Throughout his long friendship with Georgia, Roosevelt made it a point to get to know the people of rural Georgia and to become acquainted with their concerns. This helped shape his policies in the New Deal and showed the poor Southerners that the President had their concerns in his mind. During his visits to Warm Springs, Roosevelt would tour the countryside and talk with individual farmers, both seeing and hearing what they faced from day to day. It was here that he learned how to hide his disability, practicing stances and poses for photographs so as to keep concealed the fact that he was confined to a wheelchair.[1] Roosevelt in his convertible became a familiar sight for rural Georgians, and it is no surprise that Georgians appreciated his attention and concern for their well being.
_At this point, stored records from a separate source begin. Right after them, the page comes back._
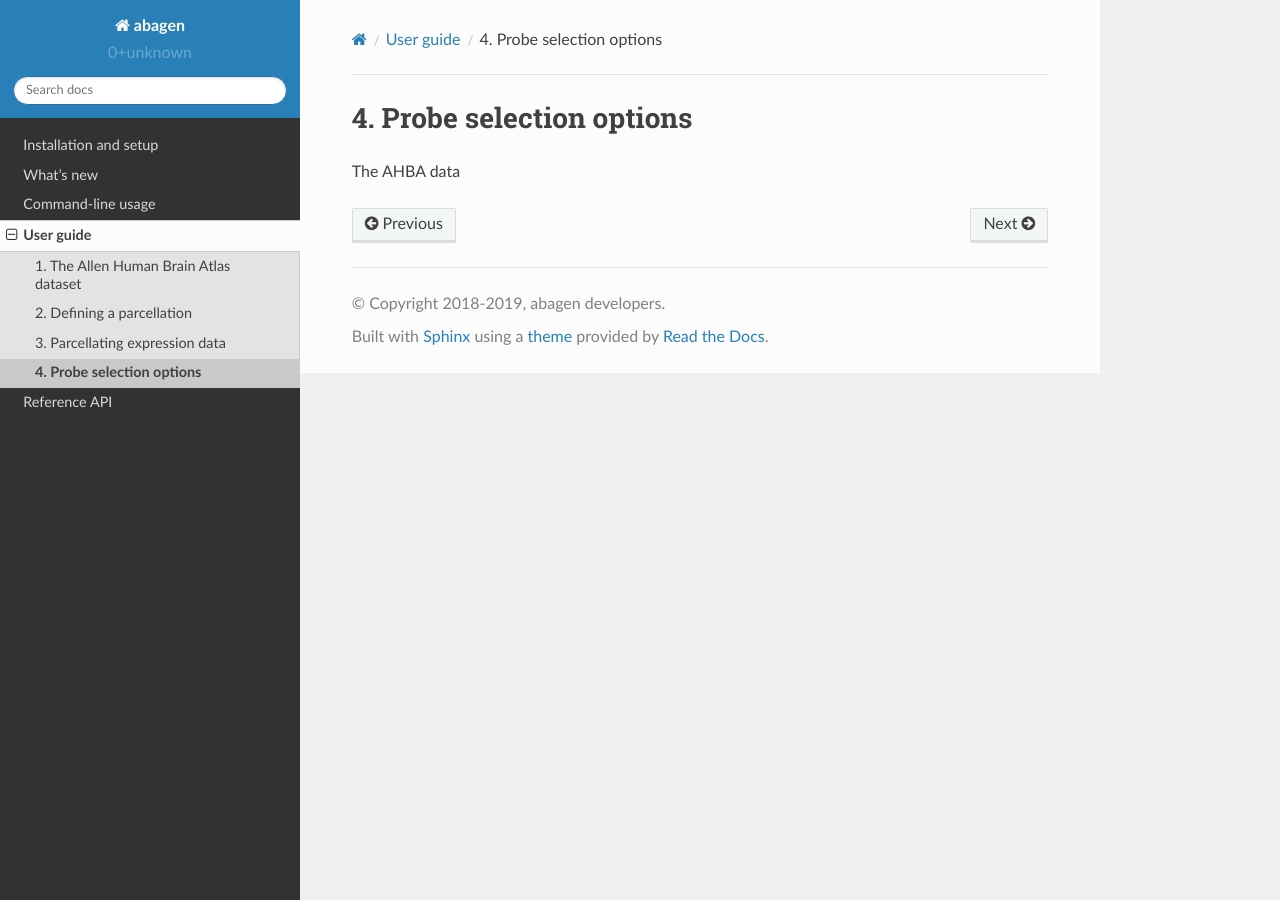
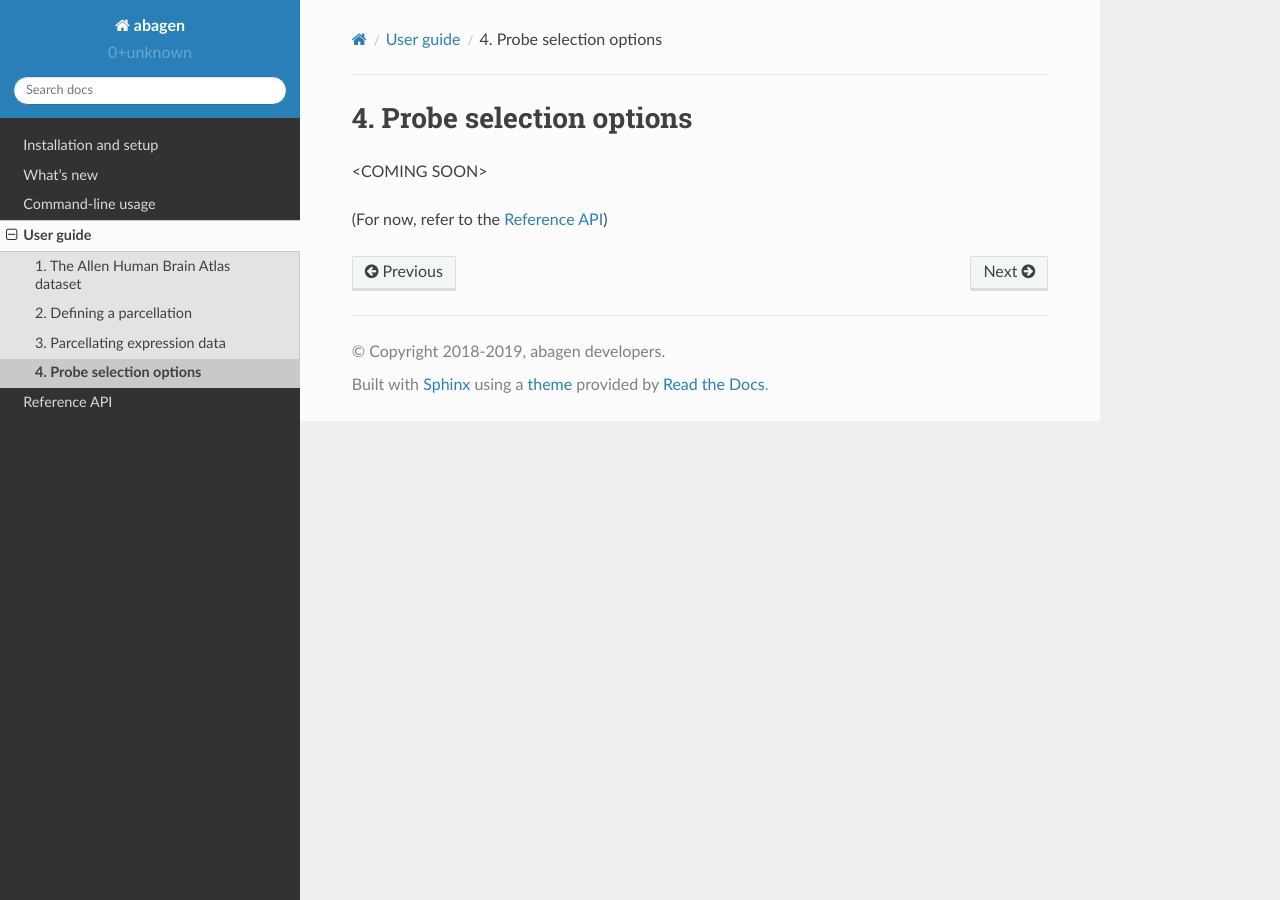
Before and after one commit to rmarkello/abagen, a Sphinx documentation site: the page built from docs/user_guide/probes.rst, in a window 1280 px wide. Built offline with Sphinx 7.4.7 and the Read the Docs theme 2.0.0, drawn with Linux system fonts in a browser that asks for light colours.

```diff
--- a/docs/conf.py
+++ b/docs/conf.py
@@ -109,7 +109,9 @@ intersphinx_mapping = {
 
 doctest_global_setup = """
 import abagen
+abagen.fetch_microarray(donors='all', verbose=0)
+atlas = abagen.fetch_desikan_killiany()
+
 import pandas as pd
-atlas = abagen.fetch_desikan_killiany()
 pd.set_option('max_rows', 6)
 """
--- a/docs/user_guide/expression.rst
+++ b/docs/user_guide/expression.rst
@@ -145,6 +145,7 @@ return a dense matrix (at the expense of some anatomical precision):
 .. insert figure demonstration matching of samples with ``exact`` parameter
 
 .. doctest::
+    :options: +SKIP
 
     >>> exp_exact = abagen.get_expression_data(atlas['image'], atlas['info'], exact=False)
     >>> print(exp_exact)
@@ -182,6 +183,7 @@ but it will dramatically increase the likelihood that this will happen:
 .. insert figure demonstrating duplication of samples across hemispheres
 
 .. doctest::
+    :options: +SKIP
 
     >>> exp_mirror = abagen.get_expression_data(atlas['image'], atlas['info'], lr_mirror=True)
     >>> print(exp_mirror)
--- a/docs/user_guide/probes.rst
+++ b/docs/user_guide/probes.rst
@@ -3,4 +3,6 @@
 Probe selection options
 =======================
 
-The AHBA data
+<COMING SOON>
+
+(For now, refer to the :ref:`api_ref`)
```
He truly showed his connection to Georgia during World War II when he still made the effort to not only take vacations at Warm Springs, but continued to tour the remote parts of the state. On one occasion, the President refused to postpone a tour of the Pine Mountain settlement despite bad weather conditions and his poor health, unsurprisingly contracting a mild case of pneumonia from the ordeal.[2] Such a level of commitment to showing Georgians that he cared about them cannot be overstated as having a great impact on Georgian’s high opinions of Roosevelt. It is no wonder that they saw him as a friend, adopted son, and beloved leader.

The Little White House

It was arguably Roosevelt’s frequent visits to Warm Springs which allowed him to become acquainted with the American South, and was why several of his New Deal programs were geared specifically towards helping the South. Georgia’s needs were different than the northern states as its economy was vastly different. He first visited Warm Springs in 1924, several years before he became well known in the national spotlight. He had been looking for a way to treat his polio and found the waters of Warm Springs to be very helpful.[3] Although swimming in the waters of Warm Springs could not heal his polio, Roosevelt made repeated trips to the town. It was from here that he began to learn about the South firsthand. He often took drives into the countryside and witnessed the devastation to farmland caused by the Boll Weevil.[4] When he was elected to the office of the Presidency, his retreats to Warm Springs occurred with less frequency as the demands of the nation received his attention. Nevertheless, Roosevelt did not forget about Georgia and its Southern neighbors.


[1] Georgia Encyclopedia, Roosevelt

[2] Cope, “Robust Health,” Atlanta Constitution

[3] The New Georgia Encyclopedia, August, 2009., “Franklin D. Roosevelt in Georgia.”